• **Exercise brief**: All of the records below need to be returned exactly.

[Before-and-after change data]
____

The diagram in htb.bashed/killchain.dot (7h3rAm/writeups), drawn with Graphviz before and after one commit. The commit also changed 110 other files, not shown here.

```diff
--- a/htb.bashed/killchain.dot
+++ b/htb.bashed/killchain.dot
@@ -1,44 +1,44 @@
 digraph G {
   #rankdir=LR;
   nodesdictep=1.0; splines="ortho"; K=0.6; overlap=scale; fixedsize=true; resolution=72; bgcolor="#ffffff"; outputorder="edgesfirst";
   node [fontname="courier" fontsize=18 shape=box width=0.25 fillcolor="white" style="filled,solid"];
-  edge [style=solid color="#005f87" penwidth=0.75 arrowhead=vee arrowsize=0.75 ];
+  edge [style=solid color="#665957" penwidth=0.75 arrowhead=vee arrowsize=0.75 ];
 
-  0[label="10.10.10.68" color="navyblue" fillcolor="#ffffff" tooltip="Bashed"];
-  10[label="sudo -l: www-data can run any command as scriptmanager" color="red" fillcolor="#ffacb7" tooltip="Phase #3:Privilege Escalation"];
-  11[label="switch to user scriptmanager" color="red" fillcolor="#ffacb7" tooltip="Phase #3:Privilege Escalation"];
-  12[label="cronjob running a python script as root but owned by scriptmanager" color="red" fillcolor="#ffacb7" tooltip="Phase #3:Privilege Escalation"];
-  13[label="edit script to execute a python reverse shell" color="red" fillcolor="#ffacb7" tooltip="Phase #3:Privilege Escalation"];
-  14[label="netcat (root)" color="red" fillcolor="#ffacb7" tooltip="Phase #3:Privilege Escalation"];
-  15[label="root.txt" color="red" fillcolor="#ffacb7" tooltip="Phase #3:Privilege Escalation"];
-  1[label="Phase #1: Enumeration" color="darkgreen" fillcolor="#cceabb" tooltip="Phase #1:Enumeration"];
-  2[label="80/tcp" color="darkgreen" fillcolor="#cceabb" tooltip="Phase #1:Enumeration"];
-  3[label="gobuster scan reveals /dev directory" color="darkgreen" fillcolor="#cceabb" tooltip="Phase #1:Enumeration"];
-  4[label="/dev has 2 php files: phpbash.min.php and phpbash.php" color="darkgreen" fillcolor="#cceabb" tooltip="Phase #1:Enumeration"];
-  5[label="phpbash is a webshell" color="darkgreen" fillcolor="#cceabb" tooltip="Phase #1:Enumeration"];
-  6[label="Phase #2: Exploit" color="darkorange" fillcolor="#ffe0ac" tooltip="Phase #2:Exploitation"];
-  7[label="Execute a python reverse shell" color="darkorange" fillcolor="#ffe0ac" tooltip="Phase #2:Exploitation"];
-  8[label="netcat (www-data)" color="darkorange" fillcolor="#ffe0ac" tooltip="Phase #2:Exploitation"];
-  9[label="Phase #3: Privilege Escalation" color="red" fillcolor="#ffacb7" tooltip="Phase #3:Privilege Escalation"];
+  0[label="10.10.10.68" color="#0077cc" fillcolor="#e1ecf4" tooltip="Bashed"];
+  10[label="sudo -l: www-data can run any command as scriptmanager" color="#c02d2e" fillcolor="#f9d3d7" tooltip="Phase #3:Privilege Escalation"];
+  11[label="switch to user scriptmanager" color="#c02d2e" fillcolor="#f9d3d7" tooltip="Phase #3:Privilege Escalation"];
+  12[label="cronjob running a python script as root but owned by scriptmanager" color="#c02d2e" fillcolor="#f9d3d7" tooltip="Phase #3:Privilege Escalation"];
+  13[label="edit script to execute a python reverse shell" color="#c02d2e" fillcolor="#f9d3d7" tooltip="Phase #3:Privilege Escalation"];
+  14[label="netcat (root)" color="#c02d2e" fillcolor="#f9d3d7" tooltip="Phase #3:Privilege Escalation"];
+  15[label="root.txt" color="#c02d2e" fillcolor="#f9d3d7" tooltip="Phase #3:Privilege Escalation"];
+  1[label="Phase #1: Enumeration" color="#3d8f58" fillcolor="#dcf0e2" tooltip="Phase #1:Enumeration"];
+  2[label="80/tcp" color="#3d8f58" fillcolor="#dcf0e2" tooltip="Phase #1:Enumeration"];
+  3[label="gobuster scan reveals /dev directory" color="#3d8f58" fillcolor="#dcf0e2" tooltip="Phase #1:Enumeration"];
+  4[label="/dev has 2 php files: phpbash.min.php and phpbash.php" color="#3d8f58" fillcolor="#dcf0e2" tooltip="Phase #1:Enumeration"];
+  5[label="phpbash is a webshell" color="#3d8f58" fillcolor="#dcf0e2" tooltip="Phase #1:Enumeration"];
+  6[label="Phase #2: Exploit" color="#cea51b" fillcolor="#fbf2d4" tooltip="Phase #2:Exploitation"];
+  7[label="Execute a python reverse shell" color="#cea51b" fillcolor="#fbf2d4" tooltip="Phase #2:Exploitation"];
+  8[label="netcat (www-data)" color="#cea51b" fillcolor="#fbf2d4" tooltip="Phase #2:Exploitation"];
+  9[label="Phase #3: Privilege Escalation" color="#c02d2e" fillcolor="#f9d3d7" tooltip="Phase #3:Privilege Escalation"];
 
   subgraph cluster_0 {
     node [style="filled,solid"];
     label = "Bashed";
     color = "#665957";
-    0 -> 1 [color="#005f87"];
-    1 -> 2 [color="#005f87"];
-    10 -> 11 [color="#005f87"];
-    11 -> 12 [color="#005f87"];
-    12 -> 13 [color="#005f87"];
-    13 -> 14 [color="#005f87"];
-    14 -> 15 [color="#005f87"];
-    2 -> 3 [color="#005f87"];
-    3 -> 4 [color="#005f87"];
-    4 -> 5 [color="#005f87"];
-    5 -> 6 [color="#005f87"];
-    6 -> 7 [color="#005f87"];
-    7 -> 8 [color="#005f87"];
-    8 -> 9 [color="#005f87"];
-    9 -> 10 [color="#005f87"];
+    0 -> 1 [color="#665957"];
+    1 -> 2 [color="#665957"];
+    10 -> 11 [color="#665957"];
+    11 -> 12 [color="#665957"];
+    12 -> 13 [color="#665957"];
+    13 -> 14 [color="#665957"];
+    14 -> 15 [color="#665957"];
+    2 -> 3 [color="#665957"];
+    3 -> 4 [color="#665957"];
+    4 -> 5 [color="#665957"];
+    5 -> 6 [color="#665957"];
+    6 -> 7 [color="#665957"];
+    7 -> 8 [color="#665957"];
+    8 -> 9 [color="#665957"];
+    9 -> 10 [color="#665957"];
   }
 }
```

____

• **Answer to the exercise**:
The diagram in htb.bashed/killchain.dot (7h3rAm/writeups), drawn with Graphviz before and after one commit. The commit also changed 110 other files, not shown here.

```diff
--- a/htb.bashed/killchain.dot
+++ b/htb.bashed/killchain.dot
@@ -1,44 +1,44 @@
 digraph G {
   #rankdir=LR;
   nodesdictep=1.0; splines="ortho"; K=0.6; overlap=scale; fixedsize=true; resolution=72; bgcolor="#ffffff"; outputorder="edgesfirst";
   node [fontname="courier" fontsize=18 shape=box width=0.25 fillcolor="white" style="filled,solid"];
-  edge [style=solid color="#005f87" penwidth=0.75 arrowhead=vee arrowsize=0.75 ];
+  edge [style=solid color="#665957" penwidth=0.75 arrowhead=vee arrowsize=0.75 ];
 
-  0[label="10.10.10.68" color="navyblue" fillcolor="#ffffff" tooltip="Bashed"];
-  10[label="sudo -l: www-data can run any command as scriptmanager" color="red" fillcolor="#ffacb7" tooltip="Phase #3:Privilege Escalation"];
-  11[label="switch to user scriptmanager" color="red" fillcolor="#ffacb7" tooltip="Phase #3:Privilege Escalation"];
-  12[label="cronjob running a python script as root but owned by scriptmanager" color="red" fillcolor="#ffacb7" tooltip="Phase #3:Privilege Escalation"];
-  13[label="edit script to execute a python reverse shell" color="red" fillcolor="#ffacb7" tooltip="Phase #3:Privilege Escalation"];
-  14[label="netcat (root)" color="red" fillcolor="#ffacb7" tooltip="Phase #3:Privilege Escalation"];
-  15[label="root.txt" color="red" fillcolor="#ffacb7" tooltip="Phase #3:Privilege Escalation"];
-  1[label="Phase #1: Enumeration" color="darkgreen" fillcolor="#cceabb" tooltip="Phase #1:Enumeration"];
-  2[label="80/tcp" color="darkgreen" fillcolor="#cceabb" tooltip="Phase #1:Enumeration"];
-  3[label="gobuster scan reveals /dev directory" color="darkgreen" fillcolor="#cceabb" tooltip="Phase #1:Enumeration"];
-  4[label="/dev has 2 php files: phpbash.min.php and phpbash.php" color="darkgreen" fillcolor="#cceabb" tooltip="Phase #1:Enumeration"];
-  5[label="phpbash is a webshell" color="darkgreen" fillcolor="#cceabb" tooltip="Phase #1:Enumeration"];
-  6[label="Phase #2: Exploit" color="darkorange" fillcolor="#ffe0ac" tooltip="Phase #2:Exploitation"];
-  7[label="Execute a python reverse shell" color="darkorange" fillcolor="#ffe0ac" tooltip="Phase #2:Exploitation"];
-  8[label="netcat (www-data)" color="darkorange" fillcolor="#ffe0ac" tooltip="Phase #2:Exploitation"];
-  9[label="Phase #3: Privilege Escalation" color="red" fillcolor="#ffacb7" tooltip="Phase #3:Privilege Escalation"];
+  0[label="10.10.10.68" color="#0077cc" fillcolor="#e1ecf4" tooltip="Bashed"];
+  10[label="sudo -l: www-data can run any command as scriptmanager" color="#c02d2e" fillcolor="#f9d3d7" tooltip="Phase #3:Privilege Escalation"];
+  11[label="switch to user scriptmanager" color="#c02d2e" fillcolor="#f9d3d7" tooltip="Phase #3:Privilege Escalation"];
+  12[label="cronjob running a python script as root but owned by scriptmanager" color="#c02d2e" fillcolor="#f9d3d7" tooltip="Phase #3:Privilege Escalation"];
+  13[label="edit script to execute a python reverse shell" color="#c02d2e" fillcolor="#f9d3d7" tooltip="Phase #3:Privilege Escalation"];
+  14[label="netcat (root)" color="#c02d2e" fillcolor="#f9d3d7" tooltip="Phase #3:Privilege Escalation"];
+  15[label="root.txt" color="#c02d2e" fillcolor="#f9d3d7" tooltip="Phase #3:Privilege Escalation"];
+  1[label="Phase #1: Enumeration" color="#3d8f58" fillcolor="#dcf0e2" tooltip="Phase #1:Enumeration"];
+  2[label="80/tcp" color="#3d8f58" fillcolor="#dcf0e2" tooltip="Phase #1:Enumeration"];
+  3[label="gobuster scan reveals /dev directory" color="#3d8f58" fillcolor="#dcf0e2" tooltip="Phase #1:Enumeration"];
+  4[label="/dev has 2 php files: phpbash.min.php and phpbash.php" color="#3d8f58" fillcolor="#dcf0e2" tooltip="Phase #1:Enumeration"];
+  5[label="phpbash is a webshell" color="#3d8f58" fillcolor="#dcf0e2" tooltip="Phase #1:Enumeration"];
+  6[label="Phase #2: Exploit" color="#cea51b" fillcolor="#fbf2d4" tooltip="Phase #2:Exploitation"];
+  7[label="Execute a python reverse shell" color="#cea51b" fillcolor="#fbf2d4" tooltip="Phase #2:Exploitation"];
+  8[label="netcat (www-data)" color="#cea51b" fillcolor="#fbf2d4" tooltip="Phase #2:Exploitation"];
+  9[label="Phase #3: Privilege Escalation" color="#c02d2e" fillcolor="#f9d3d7" tooltip="Phase #3:Privilege Escalation"];
 
   subgraph cluster_0 {
     node [style="filled,solid"];
     label = "Bashed";
     color = "#665957";
-    0 -> 1 [color="#005f87"];
-    1 -> 2 [color="#005f87"];
-    10 -> 11 [color="#005f87"];
-    11 -> 12 [color="#005f87"];
-    12 -> 13 [color="#005f87"];
-    13 -> 14 [color="#005f87"];
-    14 -> 15 [color="#005f87"];
-    2 -> 3 [color="#005f87"];
-    3 -> 4 [color="#005f87"];
-    4 -> 5 [color="#005f87"];
-    5 -> 6 [color="#005f87"];
-    6 -> 7 [color="#005f87"];
-    7 -> 8 [color="#005f87"];
-    8 -> 9 [color="#005f87"];
-    9 -> 10 [color="#005f87"];
+    0 -> 1 [color="#665957"];
+    1 -> 2 [color="#665957"];
+    10 -> 11 [color="#665957"];
+    11 -> 12 [color="#665957"];
+    12 -> 13 [color="#665957"];
+    13 -> 14 [color="#665957"];
+    14 -> 15 [color="#665957"];
+    2 -> 3 [color="#665957"];
+    3 -> 4 [color="#665957"];
+    4 -> 5 [color="#665957"];
+    5 -> 6 [color="#665957"];
+    6 -> 7 [color="#665957"];
+    7 -> 8 [color="#665957"];
+    8 -> 9 [color="#665957"];
+    9 -> 10 [color="#665957"];
   }
 }
```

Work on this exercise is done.